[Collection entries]
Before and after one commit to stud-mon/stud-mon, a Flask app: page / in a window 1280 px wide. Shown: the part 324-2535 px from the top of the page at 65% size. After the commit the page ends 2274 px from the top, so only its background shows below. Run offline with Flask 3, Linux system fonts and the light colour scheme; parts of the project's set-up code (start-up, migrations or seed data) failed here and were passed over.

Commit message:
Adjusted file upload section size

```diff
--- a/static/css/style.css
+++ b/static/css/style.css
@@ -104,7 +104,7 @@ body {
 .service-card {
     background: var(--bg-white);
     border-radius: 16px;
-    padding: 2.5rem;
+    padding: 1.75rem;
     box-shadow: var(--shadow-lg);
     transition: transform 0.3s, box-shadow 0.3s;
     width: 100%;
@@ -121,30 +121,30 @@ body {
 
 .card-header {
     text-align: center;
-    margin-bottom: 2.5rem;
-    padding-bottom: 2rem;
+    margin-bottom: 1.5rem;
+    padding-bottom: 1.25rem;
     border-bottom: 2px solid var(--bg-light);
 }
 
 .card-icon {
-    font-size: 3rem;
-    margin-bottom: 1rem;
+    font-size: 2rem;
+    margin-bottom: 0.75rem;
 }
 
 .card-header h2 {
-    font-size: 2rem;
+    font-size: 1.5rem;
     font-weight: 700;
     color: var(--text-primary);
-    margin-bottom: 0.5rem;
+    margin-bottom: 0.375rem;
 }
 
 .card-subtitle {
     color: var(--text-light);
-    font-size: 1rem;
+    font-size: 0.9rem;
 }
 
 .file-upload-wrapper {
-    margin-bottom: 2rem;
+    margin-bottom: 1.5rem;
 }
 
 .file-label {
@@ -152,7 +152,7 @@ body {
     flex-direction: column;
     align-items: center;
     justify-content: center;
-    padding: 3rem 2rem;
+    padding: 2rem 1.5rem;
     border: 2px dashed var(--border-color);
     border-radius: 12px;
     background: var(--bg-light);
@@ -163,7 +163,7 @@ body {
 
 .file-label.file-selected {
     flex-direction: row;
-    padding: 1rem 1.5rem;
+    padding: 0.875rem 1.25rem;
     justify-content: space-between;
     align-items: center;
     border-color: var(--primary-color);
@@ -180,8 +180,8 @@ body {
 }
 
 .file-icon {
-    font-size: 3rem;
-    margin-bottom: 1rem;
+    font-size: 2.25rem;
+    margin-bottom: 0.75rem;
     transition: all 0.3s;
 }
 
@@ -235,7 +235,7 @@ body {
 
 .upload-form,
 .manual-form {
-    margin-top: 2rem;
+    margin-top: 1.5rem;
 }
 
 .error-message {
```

#### [What is expected]
Please copy each line of the records above in which the word "color" can be found.

#### [Written solution]
     color: var(--text-primary);
     color: var(--text-light);
     border: 2px dashed var(--border-color);
     border-color: var(--primary-color);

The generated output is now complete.